We skirted along the shores of Alibijaban, a little-known island off the coast of the Bondoc Peninsula in Quezon province, taking smartphone photos of beaches and mangroves that seemed prehistoric. We were walking with a stray beach dog that wasn’t sure whether to lead or follow us. The sun is setting fast. We all thought of heading back to the cheap room we were renting for two nights when we ended up in a far-flung hut towards the edge of the beach. By then it was too late: there was total darkness and it would take us thirty minutes to go back to town. We started walking back through the man-made elevated path that snakes through the beaches and mangroves. There was total darkness. All three of us felt very alone. We could only hear the shuffling of our feet in the sand. A single howl of a dog was enough to make us shudder. To our horror, parts of the path weren’t lit at all: good thing I charged my phone, and the built-in flashlight helped. In my mind’s eye we were in a nightvision footage of a horror film or a bleak reality show, and someone’s out to get us.

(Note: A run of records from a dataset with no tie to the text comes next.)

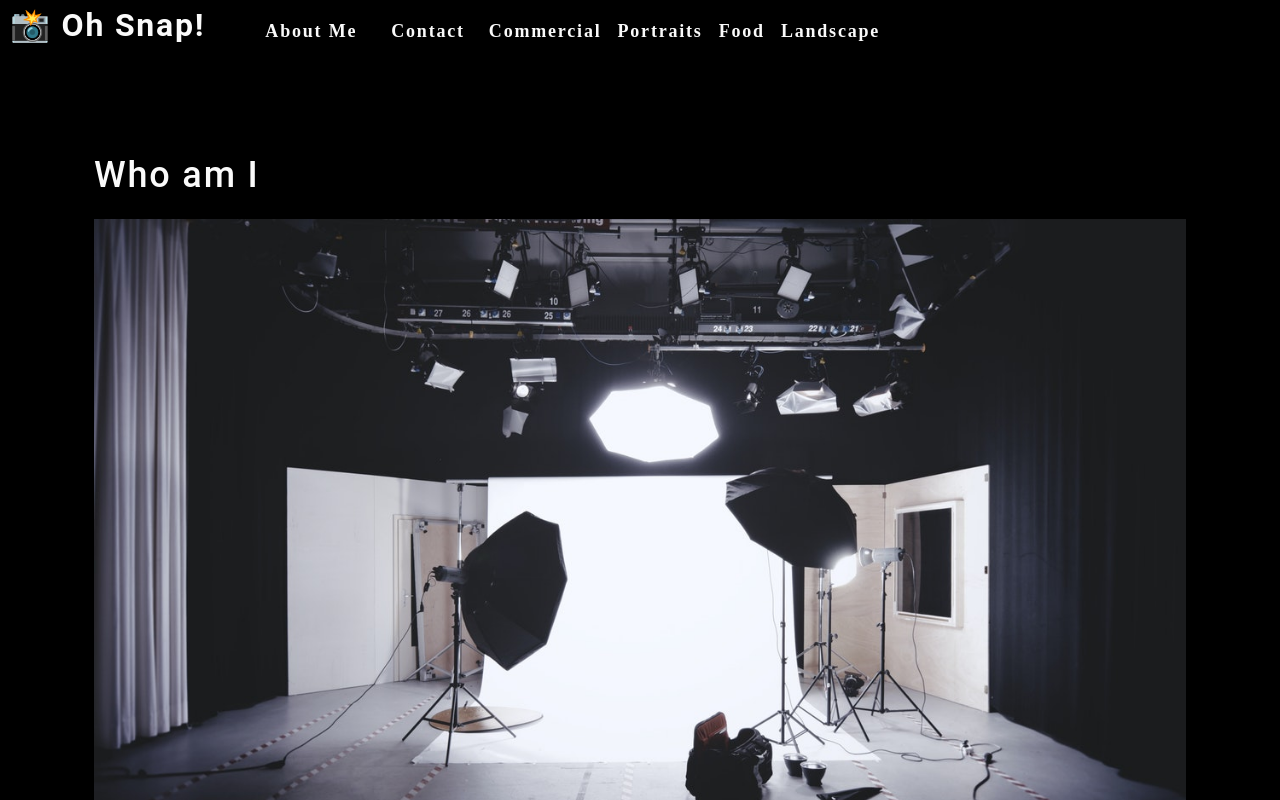
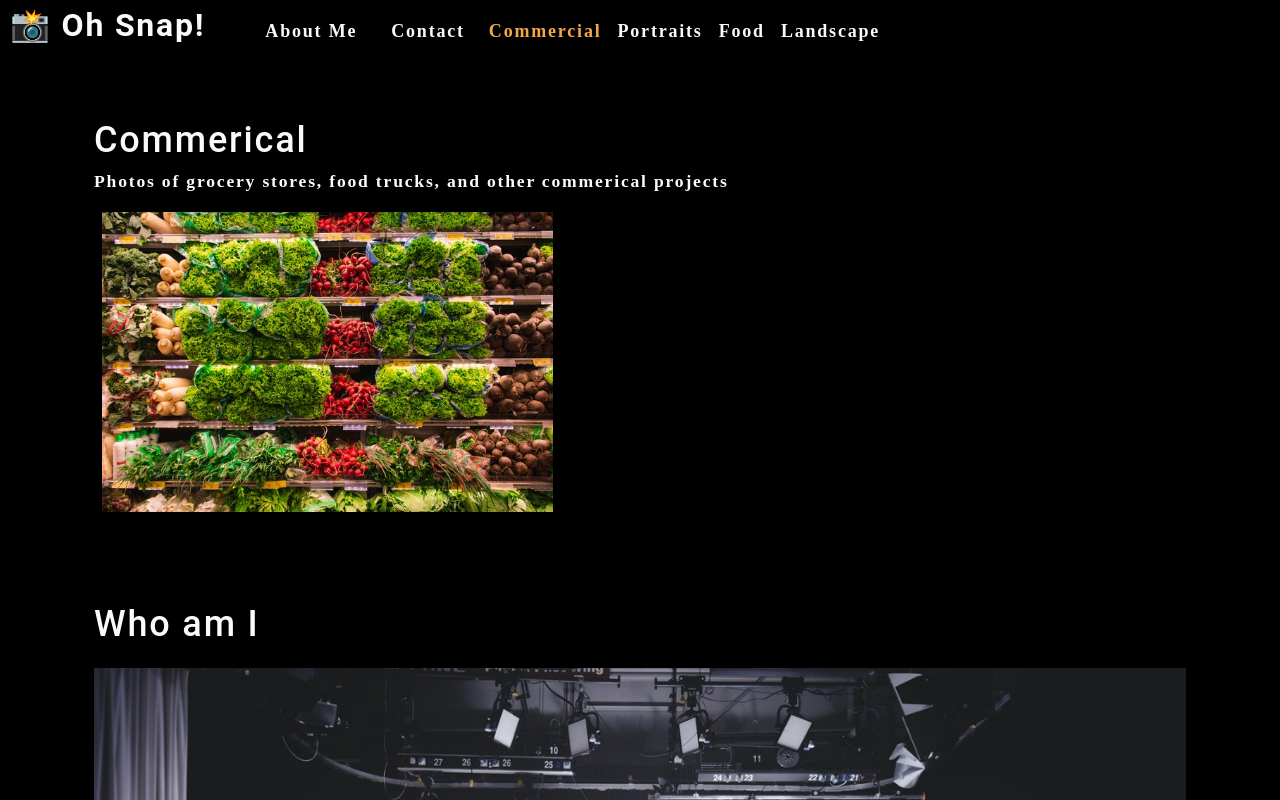
Before and after one commit to ds1242/photo-port, a React (Create React App) app: page / in a window 1280 px wide. Shown: the top 800 px of the page. Built offline with nearby package versions, Linux system fonts and the light colour scheme.

Commit message:
added states to the nav bar and useEffect to update document title on category selection

```diff
--- a/src/App.js
+++ b/src/App.js
@@ -1,12 +1,25 @@
-import React from 'react';
+import React, { useState } from 'react';
 import About from './components/About';
 import Nav from './components/Nav';
+import Gallery from './components/Gallery';
 
 function App() {
+  const [categories] = useState([
+      { name: "commercial", description: "Photos of grocery stores, food trucks, and other commercial projects" },
+      { name: "portraits", description: "Portraits of people in my life" },
+      { name: "food", description: "Delicious delicacies" },
+      { name: "landscape", description: "Fields, farmhouses, waterfalls, and the beauty of nature" },
+  ]);
+  const [currentCategory, setCurrentCategory] = useState(categories[0]);
   return (
     <div>
-      <Nav></Nav>
+      <Nav
+      categories={categories}
+      setCurrentCategory={setCurrentCategory}
+      currentCategory={currentCategory}
+      ></Nav>
       <main>
+        <Gallery></Gallery>
         <About></About>
       </main>
     </div>
--- /dev/null
+++ b/src/components/Gallery/index.js
@@ -0,0 +1,21 @@
+import React from 'react';
+import { capitalizeFirstLetter } from '../../utils/helpers';
+import photo from "../../assets/small/commercial/0.jpg";
+
+function Gallery(props) {
+    const currentCategory= {
+        name: "commerical",
+        description: "Photos of grocery stores, food trucks, and other commerical projects"
+    };
+    return (
+        <section>
+            <h1>{ capitalizeFirstLetter(currentCategory.name) }</h1>
+            <p>{ currentCategory.description }</p>
+            <div className="flex-row">
+                <img src={photo} alt="commerical example" className="img-thumbnail mx-1"/>
+            </div>
+        </section>
+    );
+};
+
+export default Gallery;
--- a/src/components/Nav/index.js
+++ b/src/components/Nav/index.js
@@ -1,16 +1,17 @@
-import React from 'react';
+import React, { useEffect } from 'react';
 import { capitalizeFirstLetter } from "../../utils/helpers";
 
-function Nav() {
-    const categories = [
-        { name: "commercial", description: "Photos of grocery stores, food trucks, and other commercial projects" },
-        { name: "portraits", description: "Portraits of people in my life" },
-        { name: "food", description: "Delicious delicacies" },
-        { name: "landscape", description: "Fields, farmhouses, waterfalls, and the beauty of nature" },
-    ];
-    function categorySelected(name) {
-        console.log(`${name} clicked`);
-    }
+function Nav(props) {
+    const {
+        categories = [],
+        setCurrentCategory,
+        currentCategory,
+    } = props;
+
+    useEffect(() => {
+        document.title = capitalizeFirstLetter(currentCategory.name);
+    }, [currentCategory])
+
     return (
         <header data-testid="header" className="flex-row px-1">
             <h2>
@@ -30,10 +31,10 @@
                     </li>
                     {categories.map((category) => (
                         <li
-                            className="mx-1"
-                            key={category.name}
-                        >
-                        <span onClick={ () => categorySelected(category.name) }>
+                            className={`mx-1
+                            ${currentCategory.name === category.name && 'navActive'}`}
+                            key={category.name}>
+                        <span onClick={ () => {setCurrentCategory(category) }}>
                             {capitalizeFirstLetter(category.name)}
                         </span>
                         </li>
```
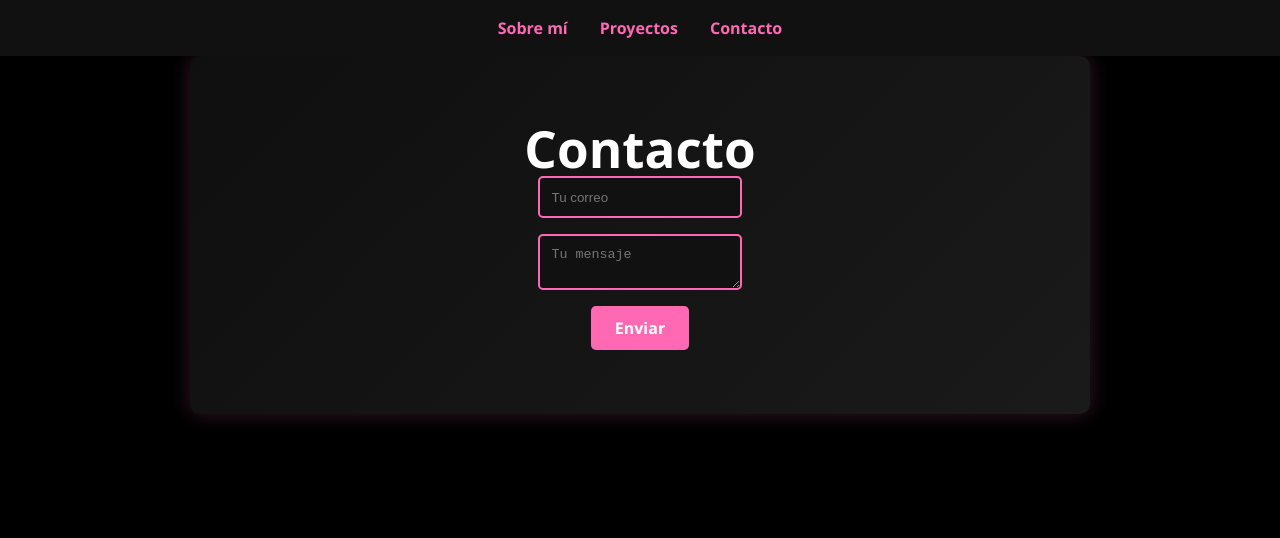
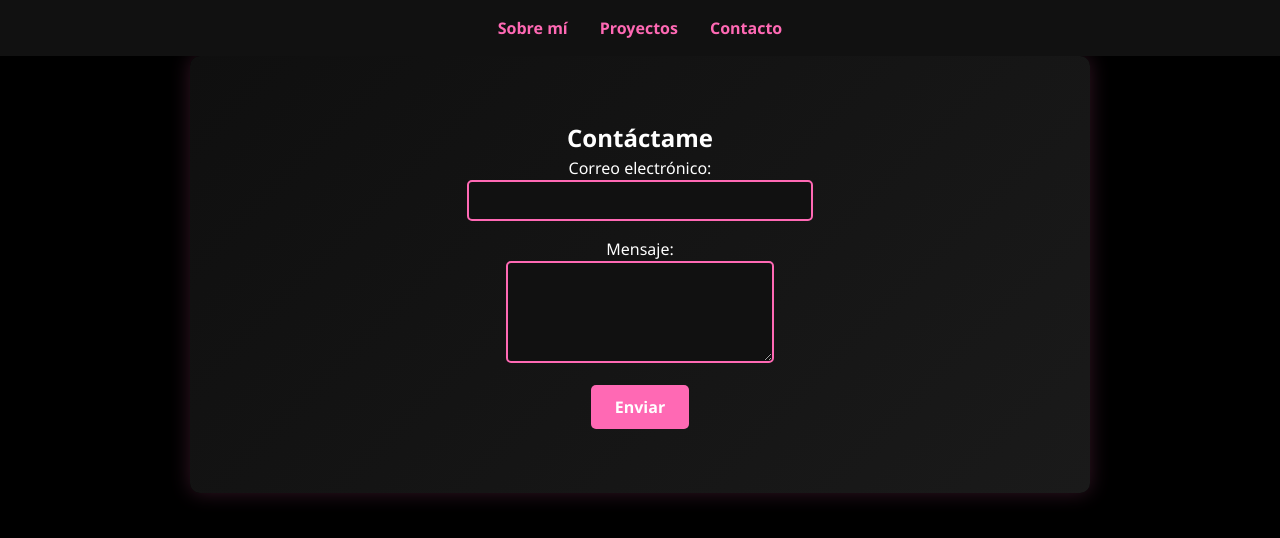
Before and after one commit to gonzalocg123/mi-portfolio, a React (Vite) app: page /#/contacto in a window 1280 px wide. Shown: the top 538 px of the page. Built offline with nearby package versions, Linux system fonts and the light colour scheme.

Commit message:
Nueva versión con  envio de correo funcional

```diff
--- a/package.json
+++ b/package.json
@@ -4,6 +4,7 @@
   "version": "0.0.0",
   "type": "module",
   "dependencies": {
+    "@emailjs/browser": "^4.4.1",
     "@types/react-router-dom": "^5.3.3",
     "react": "^19.1.1",
     "react-dom": "^19.1.1",
--- a/src/pages/Contacto.tsx
+++ b/src/pages/Contacto.tsx
@@ -1,37 +1,70 @@
-import React, { useState } from 'react';
+import { useRef } from "react";
+import emailjs from "@emailjs/browser";
 
-const Contacto: React.FC = () => {
-  const [correo, setCorreo] = useState('');
-  const [mensaje, setMensaje] = useState('');
+export default function Contacto() {
+  const form = useRef<HTMLFormElement>(null);
 
-  const handleSubmit = (e: React.FormEvent) => {
+  const sendEmail = (e: React.FormEvent) => {
     e.preventDefault();
-    alert(`Mensaje enviado!\nCorreo: ${correo}\nMensaje: ${mensaje}`);
-    setCorreo('');
-    setMensaje('');
+
+    if (!form.current) return;
+
+    emailjs
+      .sendForm(
+        "service_tjy0i4c",   // <-- tu Service ID en EmailJS
+        "template_1kmzac5",        // <-- tu Template ID en EmailJS
+        form.current,
+        "8bA3vX_P_754eblME"          // <-- tu Public Key en EmailJS
+      )
+      .then(
+        (result) => {
+          console.log(result.text);
+          alert("✅ Correo enviado con éxito");
+          form.current?.reset();
+        },
+        (error) => {
+          console.error(error.text);
+          alert("❌ Hubo un error al enviar el correo");
         }
+      );
+  };
 
   return (
-    <section className="contacto">
-      <h1>Contacto</h1>
-      <form onSubmit={handleSubmit}>
+    <section className="flex flex-col items-center justify-center min-h-screen bg-black text-white px-4">
+      <h2 className="text-3xl font-bold mb-6 text-pink-400">Contáctame</h2>
+
+      <form
+        ref={form}
+        onSubmit={sendEmail}
+        className="flex flex-col gap-4 w-full max-w-md bg-gray-900 p-6 rounded-lg shadow-lg"
+      >
+        <label className="flex flex-col text-white">
+          Correo electrónico:
           <input
             type="email"
-          placeholder="Tu correo"
-          value={correo}
-          onChange={(e) => setCorreo(e.target.value)}
+            name="user_email"
             required
+            className="mt-2 p-2 rounded bg-gray-800 text-white border border-pink-400 focus:outline-none focus:ring-2 focus:ring-pink-500"
           />
+        </label>
+
+        <label className="flex flex-col text-white">
+          Mensaje:
           <textarea
-          placeholder="Tu mensaje"
-          value={mensaje}
-          onChange={(e) => setMensaje(e.target.value)}
+            name="message"
             required
+            rows={5}
+            className="mt-2 p-2 rounded bg-gray-800 text-white border border-pink-400 focus:outline-none focus:ring-2 focus:ring-pink-500"
           />
-        <button type="submit">Enviar</button>
+        </label>
+
+        <button
+          type="submit"
+          className="bg-pink-500 text-white py-2 px-4 rounded-lg hover:bg-pink-600 transition-transform transform hover:scale-105"
+        >
+          Enviar
+        </button>
       </form>
     </section>
   );
 }
-
-export default Contacto;
```
Also changed, not shown: 1 other file (tests, documents, lock files or other folders). Lines whose indentation alone changed are shown as unchanged.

We finally arrived in what the locals consider as their town proper, with houses illuminated by candles or by lights powered by thrumming generators. The roomkeeper was worried about us – she thought we got lost. Our dinner was liempo, rice and a dish that locals do to sea urchins, or to make the most out of our haul of freshly caught sea urchins earlier that afternoon. She took out the gonads (uni in Japanese cuisine), beats it with egg and fries it in oil the way most Filipinos would with grilled eggplant. Although locals in Alibijaban didn’t have a name for it, I referred to it as tortang suwake, after their word for sea urchins (suwake), and the treatment of beating it with egg (torta). When asked if they consume sea urchins often, the boatman who toured us around the island that morning said, dismissively, that the locals are sick of it.